Himalayan Languages and Cultures - Spring 2014

HLC_2014

Spring 2014
Himalayan Languages and Cultures
Anthropology (ANTH) 353/553 and South Asian Studies (SAST) 369/569
Tuesday, 3:30-5:20pm, WLH (William L. Harkness Hall), Room 001

Brief Outline of Class

Envisioned as a journey or ‘trek’ through this rugged region, the core intellectual work of the class has been designed to support students who wish to develop sophisticated analytical tools for understanding complex cultural, linguistic and political identities. While focused on the Himalayas, this seminar offers participants insights into issues of classification and categorization that affect us all. Who defines the scope of a region such as the Himalayas, and how are the people within its boundaries categorized and ordered? Are language, caste and ethnicity primary and personal labels of attachment and belonging, or are these identities rather imposed by the State? What is a ‘mother tongue’, and do you have to speak it to claim it as your own? What happens when nations disagree about the extent of their borders or the scope of their territories? For example, why does Mount Everest have so many different names and which countries claim it as their own? Who first climbed the mountain, and why? And was the historical Buddha born in India or Nepal, neither or both?

Class Aim and Objectives

Envisioned as a journey or ‘trek’ through this rugged region, the core intellectual work of the class has been designed to support students who wish to develop sophisticated analytical tools for understanding complex cultural, linguistic and political identities. While focused on the Himalayas, this seminar offers participants insights into issues of classification and categorization that affect us all.

Who defines the scope of a region such as the Himalayas, and how are the people within its boundaries categorized and ordered? Are language, caste and ethnicity primary and personal labels of attachment and belonging, or are these identities rather imposed by the State? What is a ‘mother tongue’, and do you have to speak it to claim it as your own? What happens when nations disagree about the extent of their borders or the scope of their territories? For example, why does Mount Everest have so many different names and which countries claim it as their own? Who first climbed the mountain, and why? And was the historical Buddha born in India or Nepal, neither or both?

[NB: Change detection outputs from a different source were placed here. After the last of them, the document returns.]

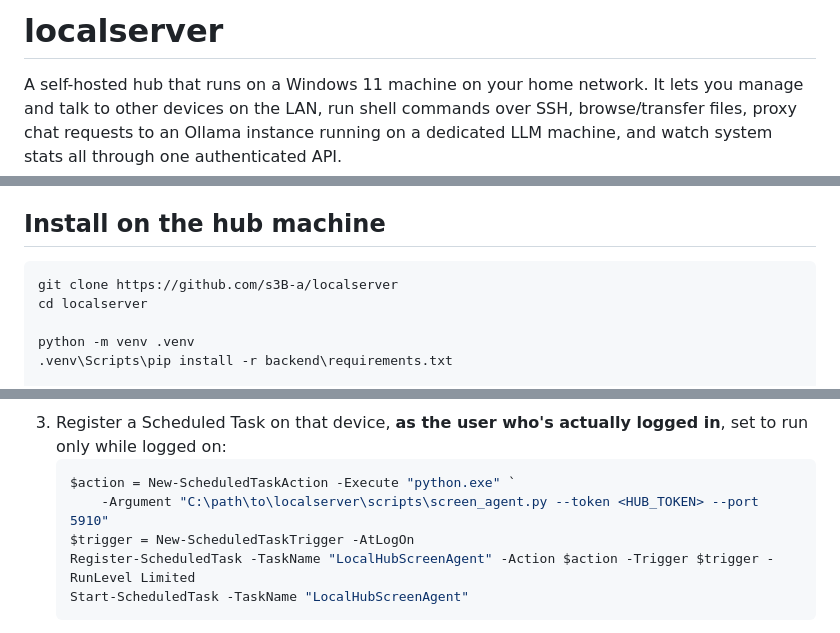
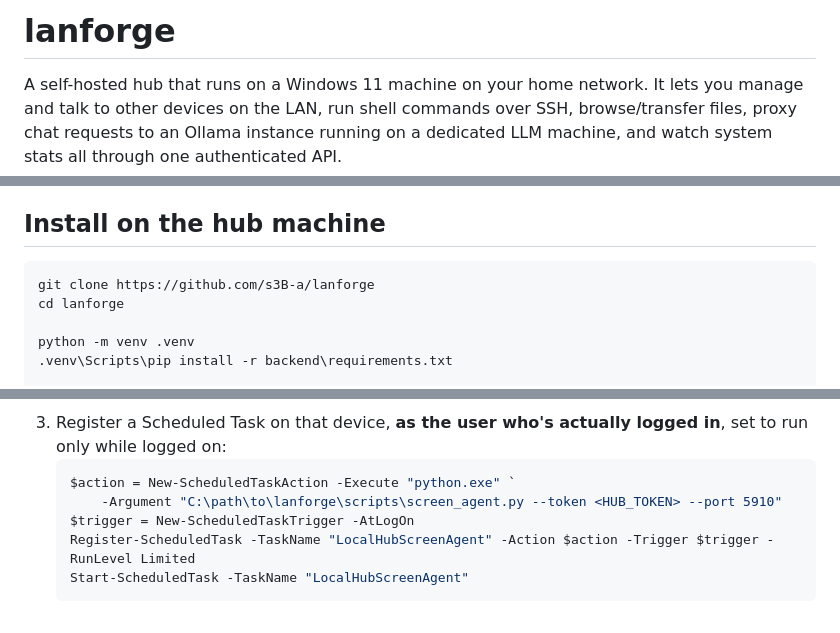
Before and after one commit to s3B-a/lanforge, a Markdown page: README.md, 3 parts joined by grey strips. GitHub-like rendering.

Commit message:
Rename project from localserver to lanforge

````diff
--- a/README.md
+++ b/README.md
@@ -1,4 +1,4 @@
-# localserver
+# lanforge
 
 A self-hosted hub that runs on a Windows 11 machine on your home network. It
 lets you manage and talk to other devices on the LAN, run shell commands
@@ -67,8 +67,8 @@ Devices are tracked in `cfg/devices.json` in one of two `kind`s:
 ## Install on the hub machine
 
 ```powershell
-git clone https://github.com/s3B-a/localserver
-cd localserver
+git clone https://github.com/s3B-a/lanforge
+cd lanforge
 
 python -m venv .venv
 .venv\Scripts\pip install -r backend\requirements.txt
@@ -439,7 +439,7 @@ while you're actively logged in over RDP or at the console.
    logged in**, set to run only while logged on:
    ```powershell
    $action = New-ScheduledTaskAction -Execute "python.exe" `
-       -Argument "C:\path\to\localserver\scripts\screen_agent.py --token <HUB_TOKEN> --port 5910"
+       -Argument "C:\path\to\lanforge\scripts\screen_agent.py --token <HUB_TOKEN> --port 5910"
    $trigger = New-ScheduledTaskTrigger -AtLogOn
    Register-ScheduledTask -TaskName "LocalHubScreenAgent" -Action $action -Trigger $trigger -RunLevel Limited
    Start-ScheduledTask -TaskName "LocalHubScreenAgent"
````
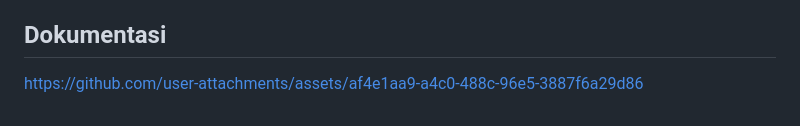
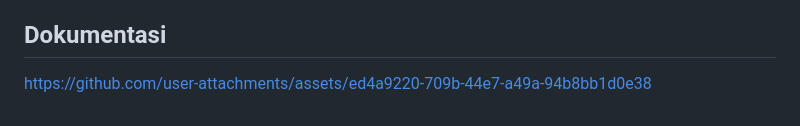
Before and after one commit to yazidmadarizel/TP8DPBO2025C1, a Markdown page: README.md, the part around the change. Drawn GitHub-style.

```diff
--- a/README.md
+++ b/README.md
@@ -206,4 +206,6 @@ Untuk alur operasi CRUD:
 
 ## Dokumentasi
 
-https://github.com/user-attachments/assets/af4e1aa9-a4c0-488c-96e5-3887f6a29d86
+
+
+https://github.com/user-attachments/assets/ed4a9220-709b-44e7-a49a-94b8bb1d0e38
```
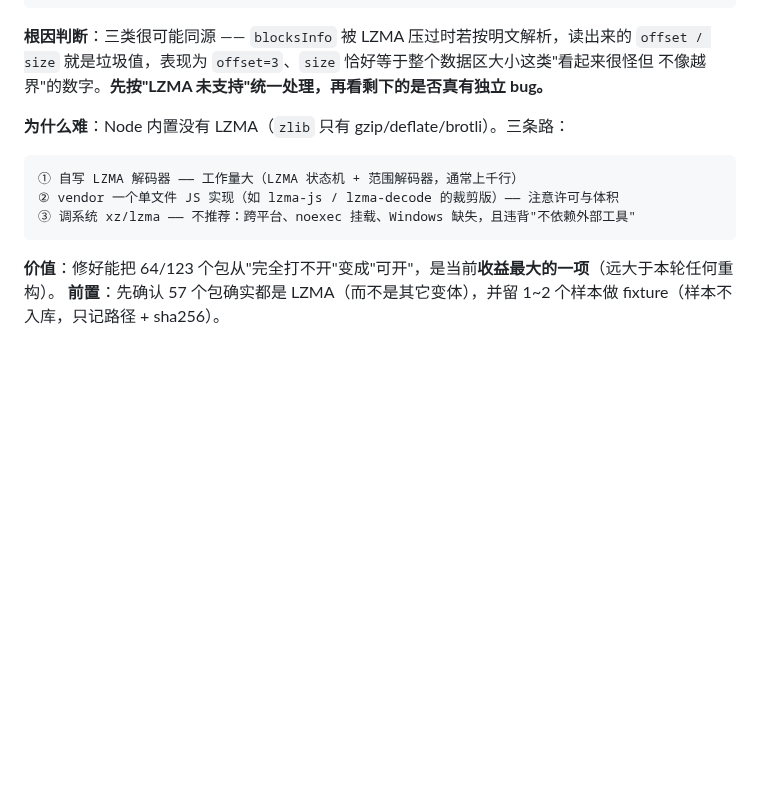
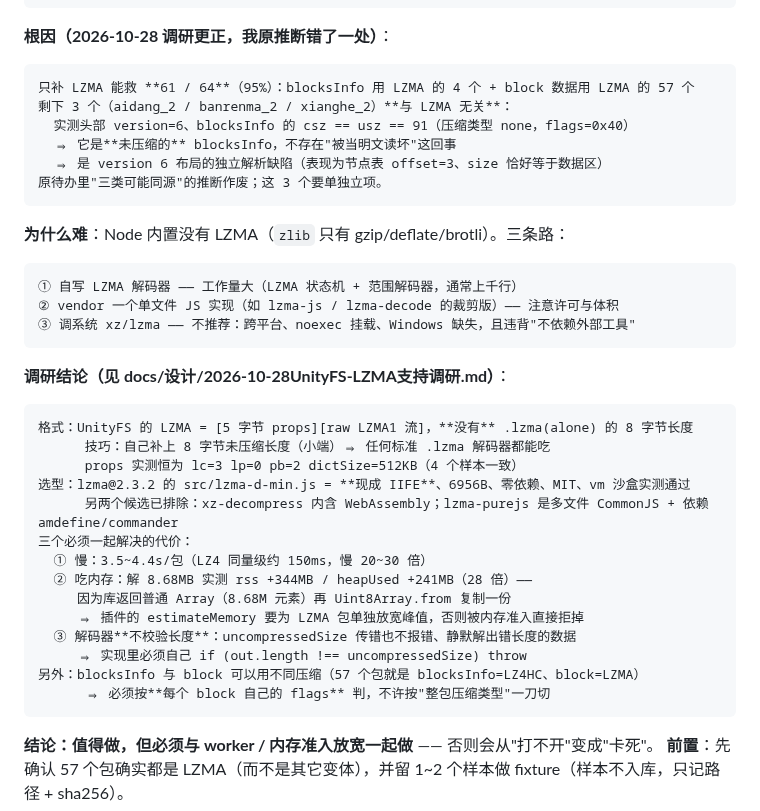
Before and after one commit to EIGHTfs/ModelStage, a Markdown page: docs/待办.md, the part around the change. GitHub-like rendering; blank space fills up the shorter version.

````diff
--- a/docs/待办.md
+++ b/docs/待办.md
@@ -173,9 +173,16 @@ src/web/engine/runtime-capabilities.js  probeSkeleton
    3 个  节点 CAB-xxx 越界：offset=3 size=117~611 / size=数据区大小
 ```
 
-**根因判断**：三类很可能同源 —— `blocksInfo` 被 LZMA 压过时若按明文解析，读出来的
-`offset / size` 就是垃圾值，表现为 `offset=3`、`size` 恰好等于整个数据区大小这类"看起来很怪但
-不像越界"的数字。**先按"LZMA 未支持"统一处理，再看剩下的是否真有独立 bug。**
+**根因（2026-10-28 调研更正，我原推断错了一处）**：
+
+```
+只补 LZMA 能救 **61 / 64**（95%）：blocksInfo 用 LZMA 的 4 个 + block 数据用 LZMA 的 57 个
+剩下 3 个（aidang_2 / banrenma_2 / xianghe_2）**与 LZMA 无关**：
+  实测头部 version=6、blocksInfo 的 csz == usz == 91（压缩类型 none，flags=0x40）
+  ⇒ 它是**未压缩的** blocksInfo，不存在"被当明文读坏"这回事
+  ⇒ 是 version 6 布局的独立解析缺陷（表现为节点表 offset=3、size 恰好等于数据区）
+原待办里"三类可能同源"的推断作废；这 3 个要单独立项。
+```
 
 **为什么难**：Node 内置没有 LZMA（`zlib` 只有 gzip/deflate/brotli）。三条路：
 
@@ -185,5 +192,24 @@ src/web/engine/runtime-capabilities.js  probeSkeleton
 ③ 调系统 xz/lzma —— 不推荐：跨平台、noexec 挂载、Windows 缺失，且违背"不依赖外部工具"
 ```
 
-**价值**：修好能把 64/123 个包从"完全打不开"变成"可开"，是当前**收益最大的一项**（远大于本轮任何重构）。
+**调研结论（见 docs/设计/2026-10-28UnityFS-LZMA支持调研.md）**：
+
+```
+格式：UnityFS 的 LZMA = [5 字节 props][raw LZMA1 流]，**没有** .lzma(alone) 的 8 字节长度
+      技巧：自己补上 8 字节未压缩长度（小端）⇒ 任何标准 .lzma 解码器都能吃
+      props 实测恒为 lc=3 lp=0 pb=2 dictSize=512KB（4 个样本一致）
+选型：lzma@2.3.2 的 src/lzma-d-min.js = **现成 IIFE**、6956B、零依赖、MIT、vm 沙盒实测通过
+      另两个候选已排除：xz-decompress 内含 WebAssembly；lzma-purejs 是多文件 CommonJS + 依赖 amdefine/commander
+三个必须一起解决的代价：
+  ① 慢：3.5~4.4s/包（LZ4 同量级约 150ms，慢 20~30 倍）
+  ② 吃内存：解 8.68MB 实测 rss +344MB / heapUsed +241MB（28 倍）——
+     因为库返回普通 Array（8.68M 元素）再 Uint8Array.from 复制一份
+     ⇒ 插件的 estimateMemory 要为 LZMA 包单独放宽峰值，否则被内存准入直接拒掉
+  ③ 解码器**不校验长度**：uncompressedSize 传错也不报错、静默解出错长度的数据
+     ⇒ 实现里必须自己 if (out.length !== uncompressedSize) throw
+另外：blocksInfo 与 block 可以用不同压缩（57 个包就是 blocksInfo=LZ4HC、block=LZMA）
+      ⇒ 必须按**每个 block 自己的 flags** 判，不许按"整包压缩类型"一刀切
+```
+
+**结论：值得做，但必须与 worker / 内存准入放宽一起做** —— 否则会从"打不开"变成"卡死"。
 **前置**：先确认 57 个包确实都是 LZMA（而不是其它变体），并留 1~2 个样本做 fixture（样本不入库，只记路径 + sha256）。
````
Also changed, not shown: docs/设计/2026-10-28UnityFS-LZMA支持调研.md (added, +173 -0 lines).
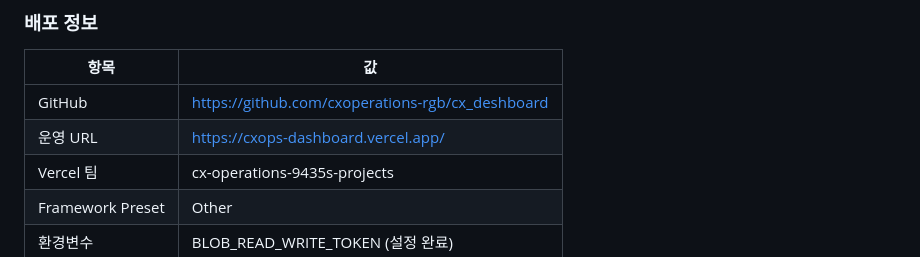
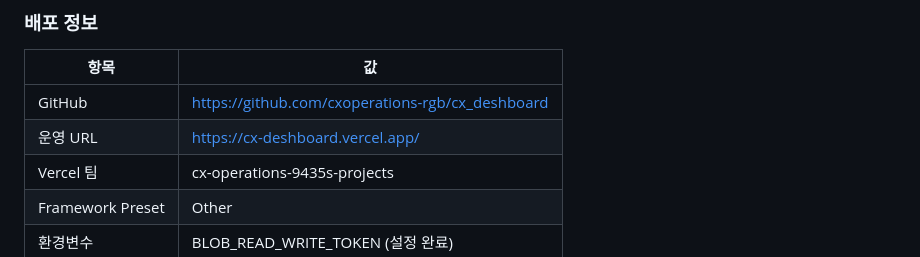
Before and after one commit to cxoperations-rgb/cx_deshboard, a Markdown page: 작업일지.md, the part around the change. GitHub-like rendering.

Commit message:
revert: URL cx-deshboard.vercel.app 원복
Co-Authored-By: Claude Sonnet 4.6 <noreply@anthropic.com>

```diff
--- a/작업일지.md
+++ b/작업일지.md
@@ -48,7 +48,7 @@ Apple 디자인 시스템 기반 반응형 대시보드. Chart.js 4.x + Papa Par
 | 항목 | 값 |
 |---|---|
 | GitHub | https://github.com/cxoperations-rgb/cx_deshboard |
-| 운영 URL | https://cxops-dashboard.vercel.app/ |
+| 운영 URL | https://cx-deshboard.vercel.app/ |
 | Vercel 팀 | cx-operations-9435s-projects |
 | Framework Preset | Other |
 | 환경변수 | BLOB_READ_WRITE_TOKEN (설정 완료) |
```
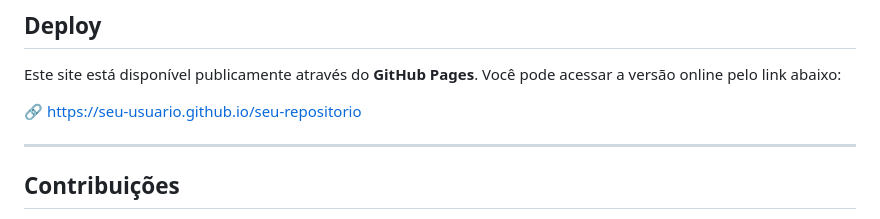
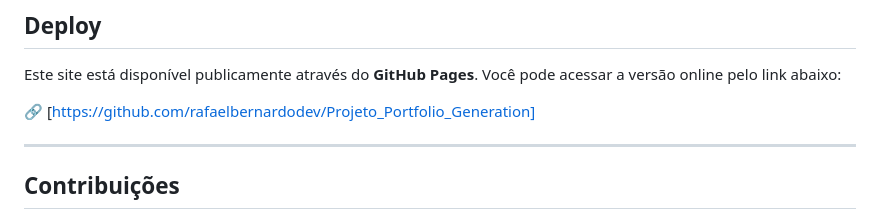
Before and after one commit to rafaelbernardodev/Projeto_Portfolio_Pessoal, a Markdown page: README.md, the part around the change. Drawn GitHub-style.

```diff
--- a/README.md
+++ b/README.md
@@ -105,7 +105,7 @@ O site será aberto no navegador e todas as alterações poderão ser visualizad
 
 Este site está disponível publicamente através do **GitHub Pages**. Você pode acessar a versão online pelo link abaixo:
 
-🔗 https://seu-usuario.github.io/seu-repositorio
+🔗 [https://github.com/rafaelbernardodev/Projeto_Portfolio_Generation]
 
 ------
 
```
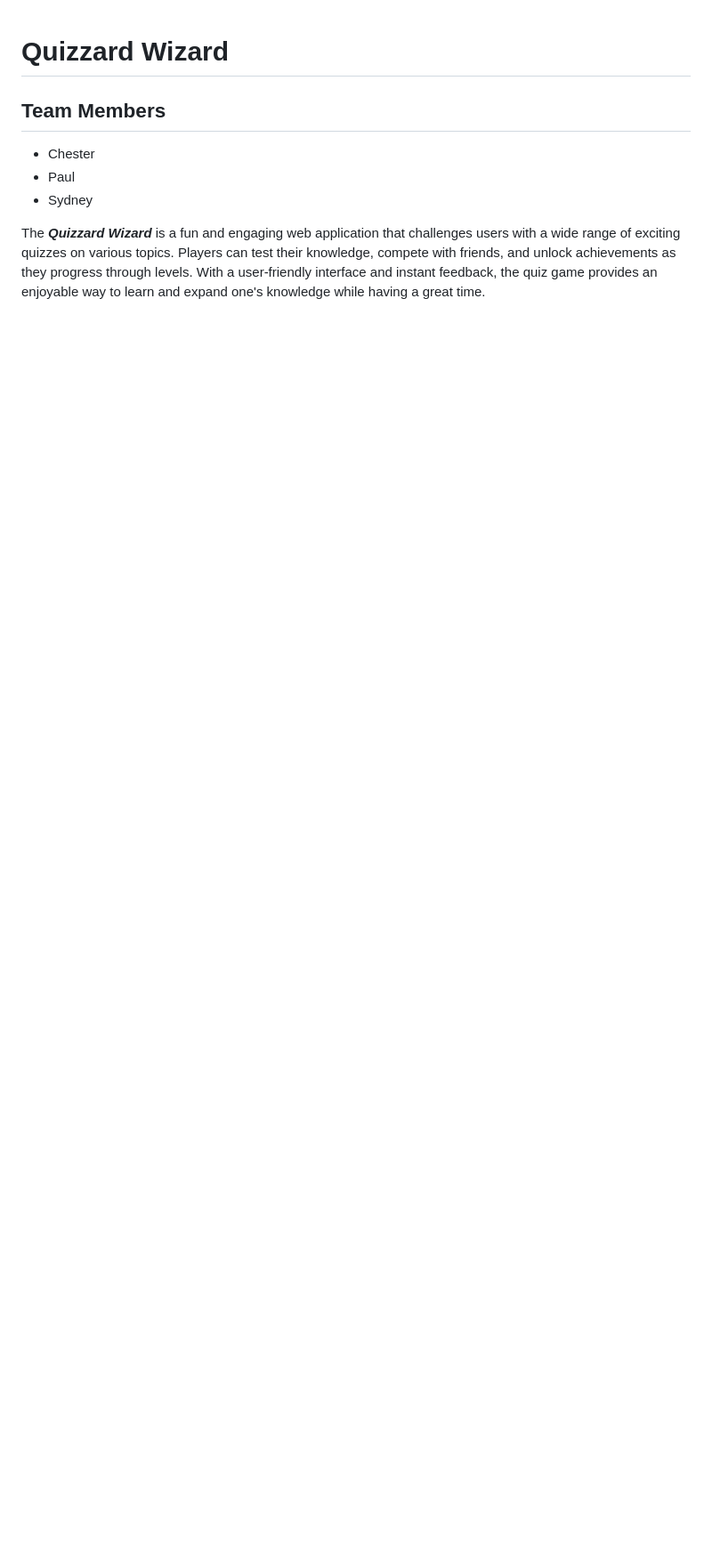
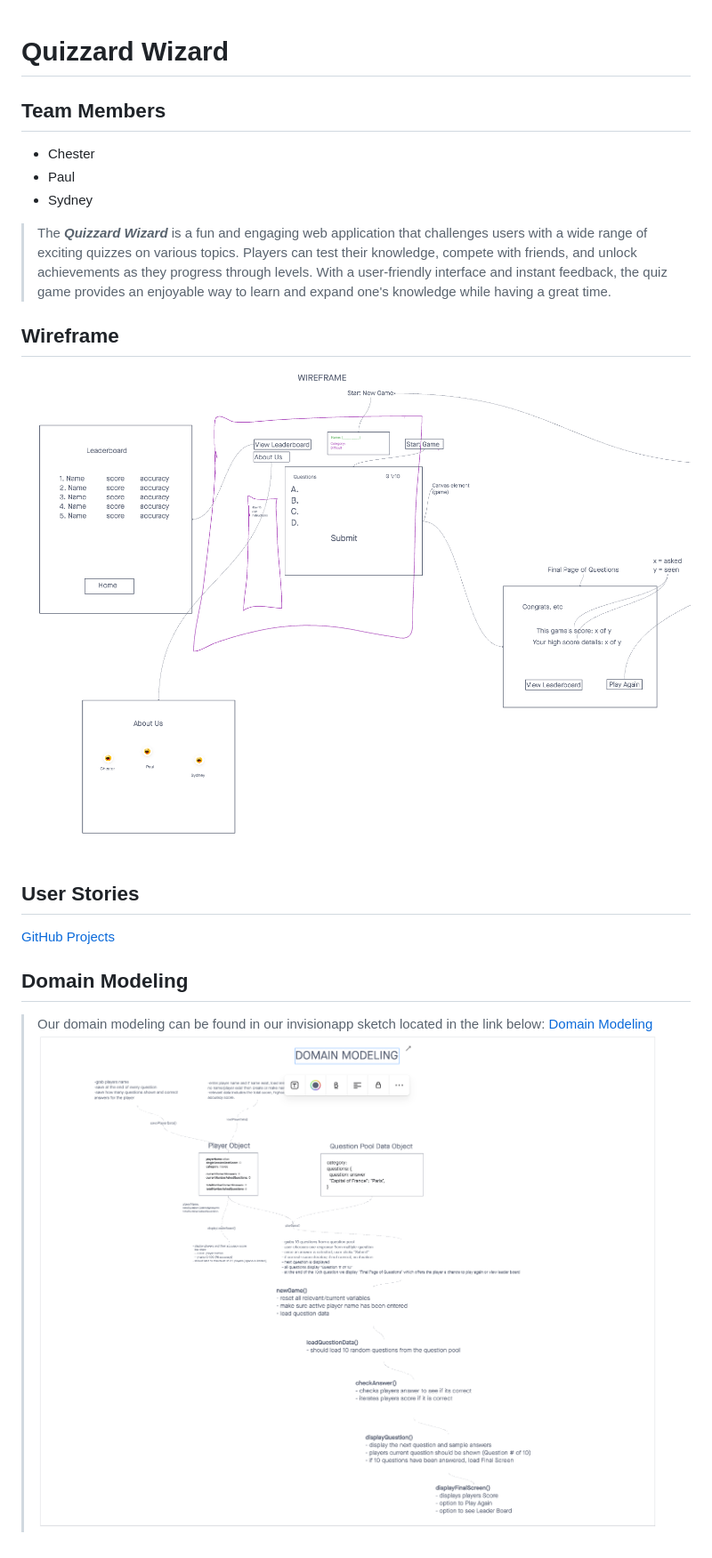
Before and after one commit to Code-Fellow-Quizzards/quizzard-wizard, a Markdown page: readme.md, the part around the change. Shown: that part at 89% size. Rendered like a GitHub page; pictures changed too: proj/img/domain-modeling.png (added), proj/img/wireframe.png (added); blank space fills up the shorter version.

Commit message:
updated readme for project prep #4 assignment

```diff
--- a/readme.md
+++ b/readme.md
@@ -6,4 +6,15 @@
 - Paul
 - Sydney
 
-The ***Quizzard Wizard*** is a fun and engaging web application that challenges users with a wide range of exciting quizzes on various topics. Players can test their knowledge, compete with friends, and unlock achievements as they progress through levels. With a user-friendly interface and instant feedback, the quiz game provides an enjoyable way to learn and expand one's knowledge while having a great time.
+> The ***Quizzard Wizard*** is a fun and engaging web application that challenges users with a wide range of exciting quizzes on various topics. Players can test their knowledge, compete with friends, and unlock achievements as they progress through levels. With a user-friendly interface and instant feedback, the quiz game provides an enjoyable way to learn and expand one's knowledge while having a great time.
+
+## Wireframe
+![Quizzard Wizard Project Wireframe](proj/img/wireframe.png)
+
+## User Stories
+[GitHub Projects](https://github.com/orgs/Code-Fellow-Quizzards/projects/1/views/1)
+
+## Domain Modeling
+> Our domain modeling can be found in our invisionapp sketch located in the link below:
+[Domain Modeling](https://projects.invisionapp.com/freehand/document/QUoxhvzef)
+![Domain Modeling Image](proj/img/domain-modeling.png)
```
Also changed, not shown: proj/img/user-stories.png (added).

Yale students click here to access a detailed syllabus.

Twitter: markturin